**WORK INSTRUCTION**
Each line in the entries below that contains the word "artist" counts once. Report how many there are and nothing more.

**TASK MATERIAL**
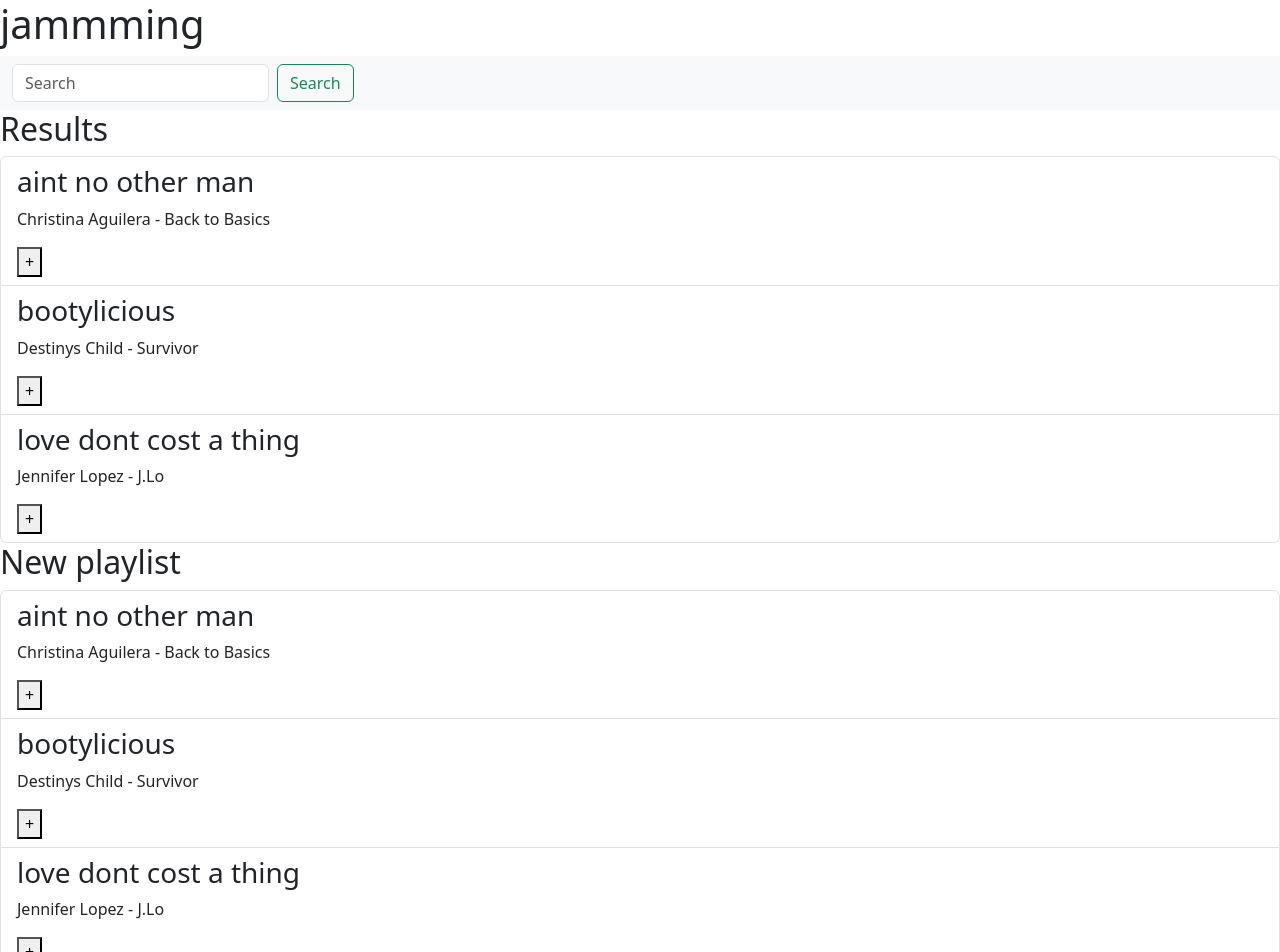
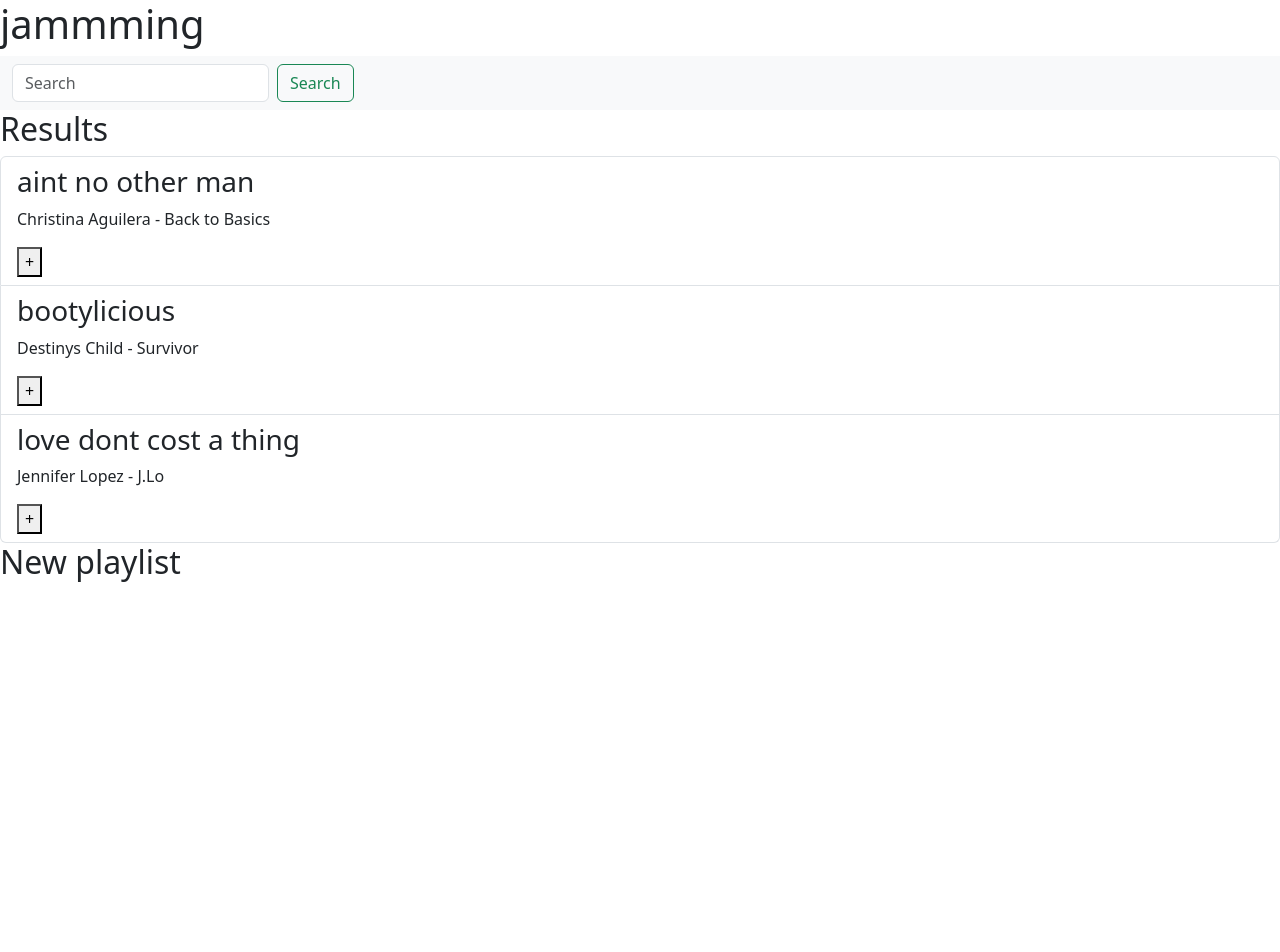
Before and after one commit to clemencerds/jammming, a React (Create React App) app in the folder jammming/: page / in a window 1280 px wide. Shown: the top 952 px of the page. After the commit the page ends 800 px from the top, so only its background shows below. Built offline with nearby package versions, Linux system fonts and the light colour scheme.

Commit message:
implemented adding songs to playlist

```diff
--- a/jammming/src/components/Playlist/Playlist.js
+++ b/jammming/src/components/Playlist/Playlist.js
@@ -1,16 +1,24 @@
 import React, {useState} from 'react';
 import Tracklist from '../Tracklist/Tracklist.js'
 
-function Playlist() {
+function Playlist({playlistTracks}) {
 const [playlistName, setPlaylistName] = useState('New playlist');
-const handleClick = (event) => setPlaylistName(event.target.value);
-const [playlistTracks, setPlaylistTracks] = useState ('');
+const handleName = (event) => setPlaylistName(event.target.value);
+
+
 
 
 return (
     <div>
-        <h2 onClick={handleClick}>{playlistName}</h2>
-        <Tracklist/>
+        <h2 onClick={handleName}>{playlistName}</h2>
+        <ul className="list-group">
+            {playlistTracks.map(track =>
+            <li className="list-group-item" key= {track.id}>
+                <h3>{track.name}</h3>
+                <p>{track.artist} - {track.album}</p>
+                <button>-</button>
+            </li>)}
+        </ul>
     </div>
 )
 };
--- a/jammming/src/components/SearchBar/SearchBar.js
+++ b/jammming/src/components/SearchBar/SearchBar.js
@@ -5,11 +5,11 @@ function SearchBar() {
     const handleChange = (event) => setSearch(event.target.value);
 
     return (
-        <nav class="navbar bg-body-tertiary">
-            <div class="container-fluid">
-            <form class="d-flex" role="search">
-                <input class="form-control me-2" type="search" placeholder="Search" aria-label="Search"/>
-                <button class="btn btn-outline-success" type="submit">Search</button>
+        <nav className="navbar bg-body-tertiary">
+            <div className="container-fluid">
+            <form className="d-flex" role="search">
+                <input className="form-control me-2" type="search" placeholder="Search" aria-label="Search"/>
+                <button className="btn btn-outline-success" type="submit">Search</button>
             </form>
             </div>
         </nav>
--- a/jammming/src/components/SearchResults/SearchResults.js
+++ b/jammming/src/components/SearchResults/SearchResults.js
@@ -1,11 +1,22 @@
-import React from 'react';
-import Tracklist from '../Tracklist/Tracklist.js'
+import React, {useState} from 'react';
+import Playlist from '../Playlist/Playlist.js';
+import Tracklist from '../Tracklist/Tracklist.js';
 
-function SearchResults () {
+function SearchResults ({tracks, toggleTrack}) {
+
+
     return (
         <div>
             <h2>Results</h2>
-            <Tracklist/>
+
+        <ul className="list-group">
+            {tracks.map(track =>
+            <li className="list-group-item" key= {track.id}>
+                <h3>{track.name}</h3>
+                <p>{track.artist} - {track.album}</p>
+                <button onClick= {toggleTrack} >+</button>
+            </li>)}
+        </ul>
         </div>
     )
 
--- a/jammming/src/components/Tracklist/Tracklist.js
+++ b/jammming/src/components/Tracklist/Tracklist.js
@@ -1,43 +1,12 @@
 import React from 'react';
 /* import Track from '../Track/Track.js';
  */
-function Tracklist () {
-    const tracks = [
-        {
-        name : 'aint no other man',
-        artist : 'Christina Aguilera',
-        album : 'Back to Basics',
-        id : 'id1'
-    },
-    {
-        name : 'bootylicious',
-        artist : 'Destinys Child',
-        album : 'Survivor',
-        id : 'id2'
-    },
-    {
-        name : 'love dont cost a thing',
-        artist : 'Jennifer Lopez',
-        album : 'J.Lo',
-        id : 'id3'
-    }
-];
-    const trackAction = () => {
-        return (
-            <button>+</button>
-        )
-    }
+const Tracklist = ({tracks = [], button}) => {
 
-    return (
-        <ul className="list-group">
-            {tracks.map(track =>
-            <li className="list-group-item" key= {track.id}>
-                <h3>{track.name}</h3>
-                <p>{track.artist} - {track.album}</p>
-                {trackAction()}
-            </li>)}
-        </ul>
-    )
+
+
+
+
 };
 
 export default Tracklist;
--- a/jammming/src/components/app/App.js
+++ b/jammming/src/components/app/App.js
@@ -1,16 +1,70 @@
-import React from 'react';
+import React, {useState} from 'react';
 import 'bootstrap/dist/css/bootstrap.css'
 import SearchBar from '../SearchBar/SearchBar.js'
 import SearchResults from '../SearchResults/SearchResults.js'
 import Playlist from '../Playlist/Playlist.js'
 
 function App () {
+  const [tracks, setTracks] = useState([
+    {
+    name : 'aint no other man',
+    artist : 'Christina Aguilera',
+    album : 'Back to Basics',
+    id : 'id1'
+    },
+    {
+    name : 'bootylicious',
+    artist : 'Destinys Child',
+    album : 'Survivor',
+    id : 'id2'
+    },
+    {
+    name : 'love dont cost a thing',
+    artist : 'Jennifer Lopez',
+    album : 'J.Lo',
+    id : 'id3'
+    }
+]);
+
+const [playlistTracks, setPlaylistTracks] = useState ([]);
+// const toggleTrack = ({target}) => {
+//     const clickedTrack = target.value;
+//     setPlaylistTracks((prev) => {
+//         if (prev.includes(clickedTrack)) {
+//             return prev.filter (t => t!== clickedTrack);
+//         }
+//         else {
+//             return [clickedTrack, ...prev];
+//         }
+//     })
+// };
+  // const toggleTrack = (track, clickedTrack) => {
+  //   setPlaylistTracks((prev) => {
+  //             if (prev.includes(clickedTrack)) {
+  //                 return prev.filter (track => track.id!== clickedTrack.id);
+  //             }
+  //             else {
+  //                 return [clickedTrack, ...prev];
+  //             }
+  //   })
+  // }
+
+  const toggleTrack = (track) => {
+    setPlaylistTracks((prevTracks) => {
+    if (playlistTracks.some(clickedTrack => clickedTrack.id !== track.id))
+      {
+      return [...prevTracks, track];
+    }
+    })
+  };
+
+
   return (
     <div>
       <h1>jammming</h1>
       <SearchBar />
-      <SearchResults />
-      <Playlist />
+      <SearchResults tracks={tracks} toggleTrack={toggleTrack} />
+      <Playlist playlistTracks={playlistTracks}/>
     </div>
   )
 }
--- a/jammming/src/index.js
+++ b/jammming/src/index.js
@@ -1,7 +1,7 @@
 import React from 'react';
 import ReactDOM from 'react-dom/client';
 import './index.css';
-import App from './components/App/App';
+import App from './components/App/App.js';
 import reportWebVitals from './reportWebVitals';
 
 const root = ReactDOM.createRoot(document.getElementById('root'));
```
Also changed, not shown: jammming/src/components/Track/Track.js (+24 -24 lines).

**OUTPUT**
9